The scam artists are at it again.
Due to a recent influx of reported Internal Revenue Service tax scam calls, the Yavapai County Sheriff’s Office is reissuing updated informational warnings shared late last year. Almost daily, YCSO employees are receiving the scam calls, spokesman Dwight D’Evelyn said.
The most common complaint involves scam artists acting as IRS agents and calling to demand money or indicate a tax refund is due as a means to obtain personal information. When the scammer claims an overdue tax payment, they will demand the taxpayer send cash via prepaid debit cards or iTunes gift cards. The calls are intimidating because many times the scammers are able to share specific knowledge they have regarding taxpayer identification in order to appear more convincing.
“Some victims are also reporting that suspects are making threats if there is a refusal to cooperate,” D’Evelyn said. “These so-called IRS agents claim a ‘warrant will be issued for your arrest’ or the local police will be sent to your home if you do not comply immediately. Neither will ever happen. Please report such calls to your local law enforcement agency.”
He also said to consider simply blocking calls from frequently used scam phone numbers. If you get a voicemail message demanding a tax payment, delete the message. Avoid engaging these suspects on the phone.
Recently, law enforcement officers from YCSO and the Prescott Valley Police Department have been successful in stopping fraud payments sent from unwitting victims due to early intervention, D’Evelyn said.
“We haven’t had any of these types of frauds in quite some time,” said Sgt. Jim Pott, of the Sedona Police Department. “If YCSO is putting something out it’s possible they are seeing it again, which means we might see it again, too.”
In late 2014, SPD reported receiving calls from residents regarding a potential IRS scam. At that time, Lt. Lucas Wilcoxson said those callers have fallen victim to the scam.
“People are getting calls from someone who says they are from the IRS, they owe money and if they don’t pay they’re going to get sued, there’s going to be an arrest warrant issued or civil injunction,” he said in 2014. “They’re very aggressive on the phone with the hope of creating fear.”
He said the incoming call comes from a Washington, D.C., area code of 202, which makes it look even more legitimate. However, if you call the number it is rerouted to another. From what he’s found, it’s an international number from the country of Turkey.
“Even though the people we’ve talked too have not fallen for the scam, I’m afraid there are people here who have and have lost money,” he said. “This just started a month ago but it seems to be picking up and I expect it to increase.”
According to the IRS, the agency will never:
- Call to demand immediate payment, nor will the agency call about taxes owed without first having mailed you a bill.
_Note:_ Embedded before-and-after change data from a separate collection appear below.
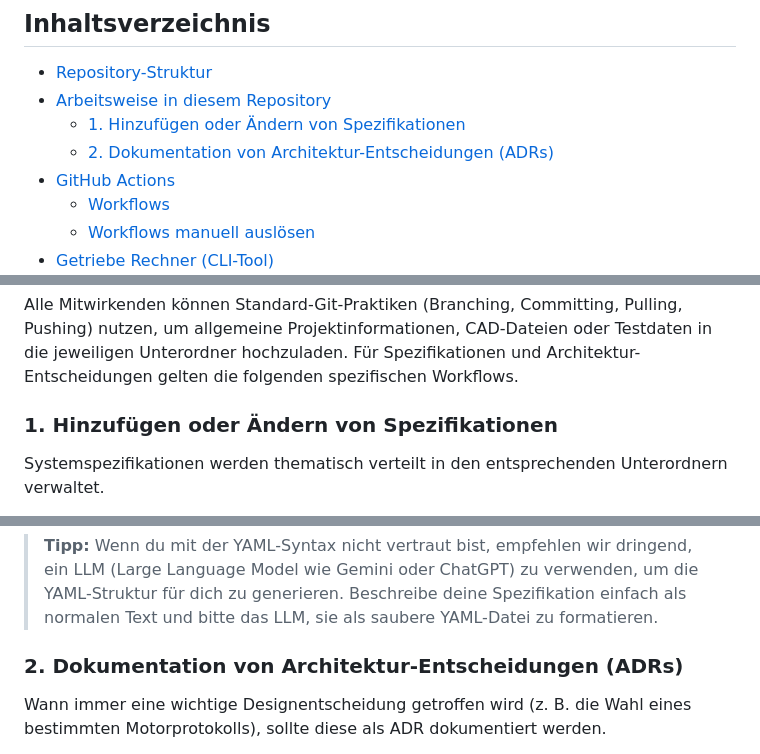
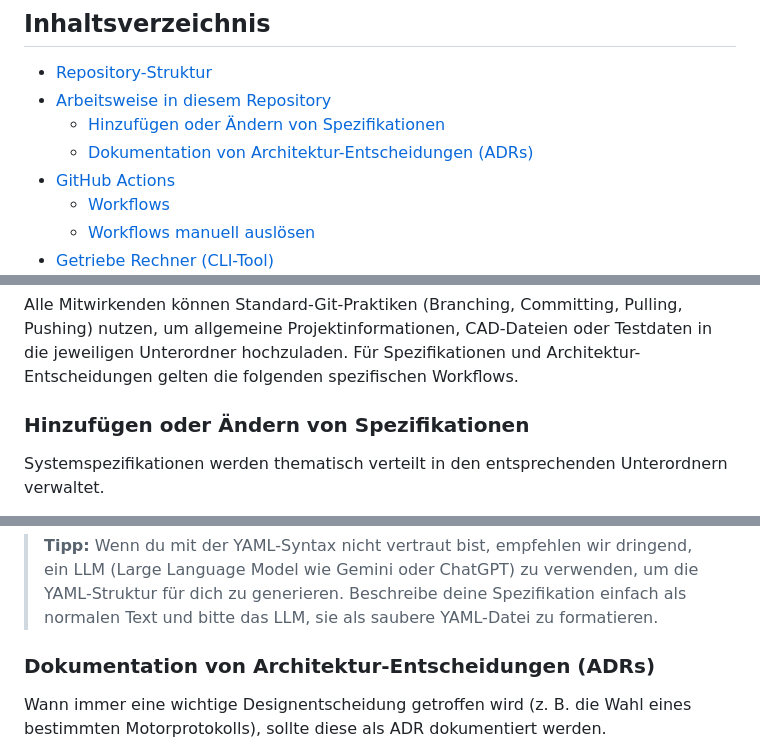
Before and after one commit to kleinnconrad/RC100, a Markdown page: readme.md, 3 parts joined by grey strips. Drawn GitHub-style.

Commit message:
Fix formatting in README for specifications and ADRs

```diff
--- a/readme.md
+++ b/readme.md
@@ -5,8 +5,8 @@ Willkommen im RC100 Projekt-Repository. Dies ist ein privates Projekt mit dem Zi
 ## Inhaltsverzeichnis
 * [Repository-Struktur](#repository-struktur)
 * [Arbeitsweise in diesem Repository](#arbeitsweise-in-diesem-repository)
-  * [1. Hinzufügen oder Ändern von Spezifikationen](#1-hinzufügen-oder-ändern-von-spezifikationen)
-  * [2. Dokumentation von Architektur-Entscheidungen (ADRs)](#2-dokumentation-von-architektur-entscheidungen-adrs)
+  * [Hinzufügen oder Ändern von Spezifikationen](#1-hinzufügen-oder-ändern-von-spezifikationen)
+  * [Dokumentation von Architektur-Entscheidungen (ADRs)](#2-dokumentation-von-architektur-entscheidungen-adrs)
 * [GitHub Actions](#github-actions)
   * [Workflows](#workflows)
   * [Workflows manuell auslösen](#workflows-manuell-auslösen)
@@ -37,7 +37,7 @@ Das Projekt ist in themenspezifische Unterordner gegliedert, um Spezifikationen,
 
 Alle Mitwirkenden können Standard-Git-Praktiken (Branching, Committing, Pulling, Pushing) nutzen, um allgemeine Projektinformationen, CAD-Dateien oder Testdaten in die jeweiligen Unterordner hochzuladen. Für Spezifikationen und Architektur-Entscheidungen gelten die folgenden spezifischen Workflows.
 
-### 1. Hinzufügen oder Ändern von Spezifikationen
+### Hinzufügen oder Ändern von Spezifikationen
 Systemspezifikationen werden thematisch verteilt in den entsprechenden Unterordnern verwaltet.
 
 * **Format:** YAML
@@ -47,7 +47,7 @@ Systemspezifikationen werden thematisch verteilt in den entsprechenden Unterordn
 
 > **Tipp:** Wenn du mit der YAML-Syntax nicht vertraut bist, empfehlen wir dringend, ein LLM (Large Language Model wie Gemini oder ChatGPT) zu verwenden, um die YAML-Struktur für dich zu generieren. Beschreibe deine Spezifikation einfach als normalen Text und bitte das LLM, sie als saubere YAML-Datei zu formatieren.
 
-### 2. Dokumentation von Architektur-Entscheidungen (ADRs)
+### Dokumentation von Architektur-Entscheidungen (ADRs)
 Wann immer eine wichtige Designentscheidung getroffen wird (z. B. die Wahl eines bestimmten Motorprotokolls), sollte diese als ADR dokumentiert werden.
 
 * **Format:** YAML
```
- Demand that you pay taxes without giving you the opportunity to question or appeal the amount they say you owe.
- Require you to use a specific payment method for your taxes, such as a prepaid debit card.
- Ask for credit or debit card numbers over the phone.
- Threaten to bring in local police or other law-enforcement groups to have you arrested for not paying.
If you get a phone call from someone claiming to be from the IRS and asking for money, you should do the following:
- If you know you owe taxes or think you might owe, call the IRS at (800) 829-1040. The IRS workers can help you with a payment issue.
- If you know you don’t owe taxes or have no reason to believe that you do, report the incident to the Treasury Inspector General for Tax Administration at (800) 366-4484 or at tigta.gov.
- If you’ve been targeted by this scam, also contact the Federal Trade Commission and use its FTC Complaint Assistant at FTC.gov.
Remember, too, the IRS does not use email, text messages or any social media to discuss your personal tax issue involving bills or refunds. For more information on reporting tax scams, go to irs.gov and type “scam” in the search box.BLOG COMMENTS POWERED BY DISQUS